The purpose statements above are all focused on customer (athletes, 20 somethings, person & organization etc). These statements are clear on the value they expect to add to their customer's personal or professional lives & such companies thrive irrespective of challenges in the external environment. Of course, such companies need to navigate the VUCA (Volatility, Uncertainty, Complexity & Ambiguous) external environments, but their core purpose will keep them grounded without getting distracted with fleeting trends not relevant to their core purpose.

Understanding customer needs should be the focal point of any strategy discussion. That is then reflected in subsequent choices & actions taken by a company through better products or services to fulfill those needs.

Now, should a company go after all customers after it decides on the market where it needs to win.

No, it is better to have a focused approach to segment customers it expects to serve based on it's strategy.

Customer Segmentation

As part of developing it's strategy, a company will also identify the type of customers it wants to serve.

So it is imperative that companies segment it's customers based on some group characteristic so that customers falling under that group can be served appropriately. This is called Customer Segmentation.

This ensures their needs, preferences & buying patterns are better understood so that they can be served better. The strategy followed by a company to win in a particular segment will be different from that followed in another segment.

Customer segmentation is the process of dividing customers into groups based on common characteristics so companies can serve each group effectively & appropriately.

Customer Segmentation Basis

Customers are mostly segmented based on :

  1. Demography - gender, age, education level, marital status, location etc
  2. Personality Traits - Interests, Values etc
  3. Behavior - Purchase types, online habits etc

The best example of a company targeting different customer segments is Toyota which has entry & mid level vehicles under "Toyota" & a luxury segment called "Lexus" targeting luxury car owners.

Toyota has different M.H.Cs & E.M.S under each segment as the requirements of sustainable competitive advantage will be different under each brand.

vehicle driving through empty road
Photo by Raivis Razgals / Unsplash
black porsche 911 on brown field during daytime
Photo by The Graphic Space / Unsplash
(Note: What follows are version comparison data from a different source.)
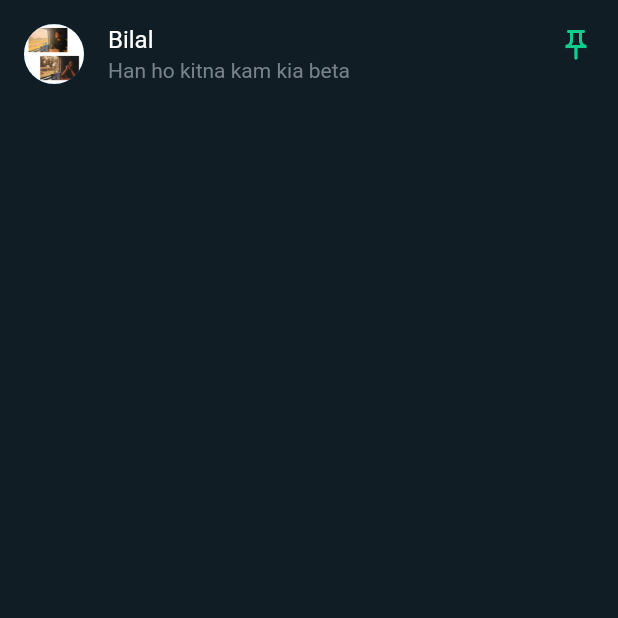
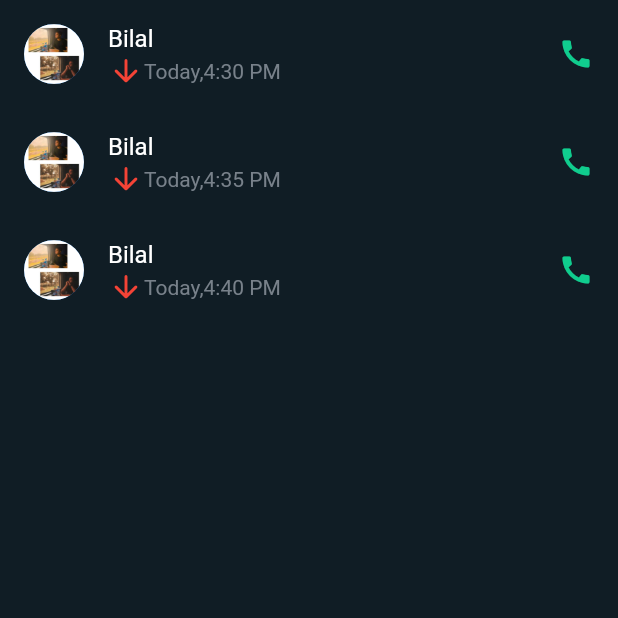
Before and after one commit to Anasahmed01/WhatsApp, a Flutter app: the Calls screen opened directly, on a phone screen of 412 x 824 dp, the top half of it. Run offline on Flutter 3.47's test engine with Material 2 defaults, Android fonts, the phone set to English and light mode, and no system bars.

Commit message:
add_calls

```diff
--- a/lib/calls.dart
+++ b/lib/calls.dart
@@ -10,27 +10,26 @@ class Calls extends StatelessWidget {
       backgroundColor: backgroundColor,
       body: Column(
         children: [
-          ListTile(
-            textColor: Colors.white,
-            leading: const CircleAvatar(
-              backgroundImage: AssetImage("assets/images/bilalimage.png"),
-            ),
-            title: const Text('Bilal'),
-            subtitle: Text(
-              'Han ho kitna kam kia beta',
-              style: TextStyle(color: textColor),
-            ),
-            trailing: Padding(
-              padding: const EdgeInsets.only(top: 10.0),
-              child: Column(
-                children: [
-                  Icon(
-                    Icons.push_pin_outlined,
-                    color: indicatorTextColor,
-                  )
-                ],
-              ),
-            ),
+          callsTile(
+            title: 'Bilal',
+            subtitle: 'Today,4:30 PM',
+            url: "assets/images/bilalimage.png",
+            icon: Icons.call,
+            icon2: Icons.arrow_downward_rounded,
+          ),
+          callsTile(
+            title: 'Bilal',
+            subtitle: 'Today,4:35 PM',
+            url: "assets/images/bilalimage.png",
+            icon: Icons.call,
+            icon2: Icons.arrow_downward_rounded,
+          ),
+          callsTile(
+            title: 'Bilal',
+            subtitle: 'Today,4:40 PM',
+            url: "assets/images/bilalimage.png",
+            icon: Icons.call,
+            icon2: Icons.arrow_downward_rounded,
           ),
         ],
       ),
--- a/lib/chats.dart
+++ b/lib/chats.dart
@@ -1,5 +1,3 @@
-import 'dart:ffi';
-
 import 'package:flutter/material.dart';
 import 'package:whatsappclone/widget_classes.dart';
 
@@ -9,18 +7,23 @@ class Chats extends StatelessWidget {
   @override
   Widget build(BuildContext context) {
     return Scaffold(
-      floatingActionButton:
-          FloatingActionButton(onPressed: () {}, child: const Icon(Icons.chat)),
+      floatingActionButton: FloatingActionButton(
+        backgroundColor: indicatorTextColor,
+        onPressed: () {},
+        child: const Icon(
+          Icons.chat,
+        ),
+      ),
       backgroundColor: backgroundColor,
       body: Column(
         children: [
-          listtile('Bilal', 'Kahan ho ajao aj class hai',
+          listTile('Bilal', 'Kahan ho ajao aj class hai',
               "assets/images/bilalimage.png", '12:00', Icons.push_pin),
-          listtile('Bilal', 'Kahan ho ajao aj class hai',
+          listTile('Bilal', 'Kahan ho ajao aj class hai',
               "assets/images/bilalimage.png", '12:00', Icons.push_pin),
-          listtile('Bilal', 'Kahan ho ajao aj class hai',
+          listTile('Bilal', 'Kahan ho ajao aj class hai',
               "assets/images/bilalimage.png", '12:00', Icons.push_pin),
-          listtile('Bilal', 'Kahan ho ajao aj class hai',
+          listTile('Bilal', 'Kahan ho ajao aj class hai',
               "assets/images/bilalimage.png", '12:00', Icons.push_pin),
         ],
       ),
--- a/lib/widget_classes.dart
+++ b/lib/widget_classes.dart
@@ -20,7 +20,7 @@ Widget icons(icons) {
   );
 }
 
-Widget listtile(String title, String subtitle, String url, String time, icon) {
+Widget listTile(String title, String subtitle, String url, String time, icon) {
   return ListTile(
     textColor: Colors.white,
     leading: CircleAvatar(
@@ -46,7 +46,38 @@ Widget listtile(String title, String subtitle, String url, String time, icon) {
   );
 }
 
+Widget callsTile(
+    {required String title,
+    required String subtitle,
+    required String url,
+    required icon,
+    required icon2}) {
+  return ListTile(
+      textColor: Colors.white,
+      leading: CircleAvatar(
+        backgroundImage: AssetImage(url),
+      ),
+      title: Text(title),
+      subtitle: Row(
+        children: [
+          Icon(
+            icon2,
+            color: callIconColor,
+          ),
+          Text(
+            subtitle,
+            style: TextStyle(color: textColor),
+          )
+        ],
+      ),
+      trailing: Icon(
+        icon,
+        color: indicatorTextColor,
+      ));
+}
+
 var backgroundColor = const Color(0xff101D25);
 var appbarColor = const Color(0xff232D36);
 var textColor = const Color(0xff78818A);
 var indicatorTextColor = const Color.fromARGB(255, 16, 205, 142);
+var callIconColor = Colors.red;
```
Also changed, not shown: assets/images/2.jpg (deleted).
Channels / Direct to Customers

Companies normally sell products

  1. Through intermediaries which we call "Channels" or
  2. Direct to customers

If a company sells products or services through channels, it needs to consider the needs of the channel through which it sells it's products or services in addition to the needs of the ultimate customer.

For example - products sold through channels include those sold through department stores or amazon or pharmacies etc.

assorted drinks on white commercial refrigerator
Photo by Kenny Eliason / Unsplash

It is not only about acquiring customers at the first instance but also ensure they continue with the company & the company continues to acquire new loyal customers on an ongoing basis.

Next week we will get little nerdy with terms like Customer LTV, Customer NPV etc.

red and blue round neon light
Photo by Yasmin Dangor / Unsplash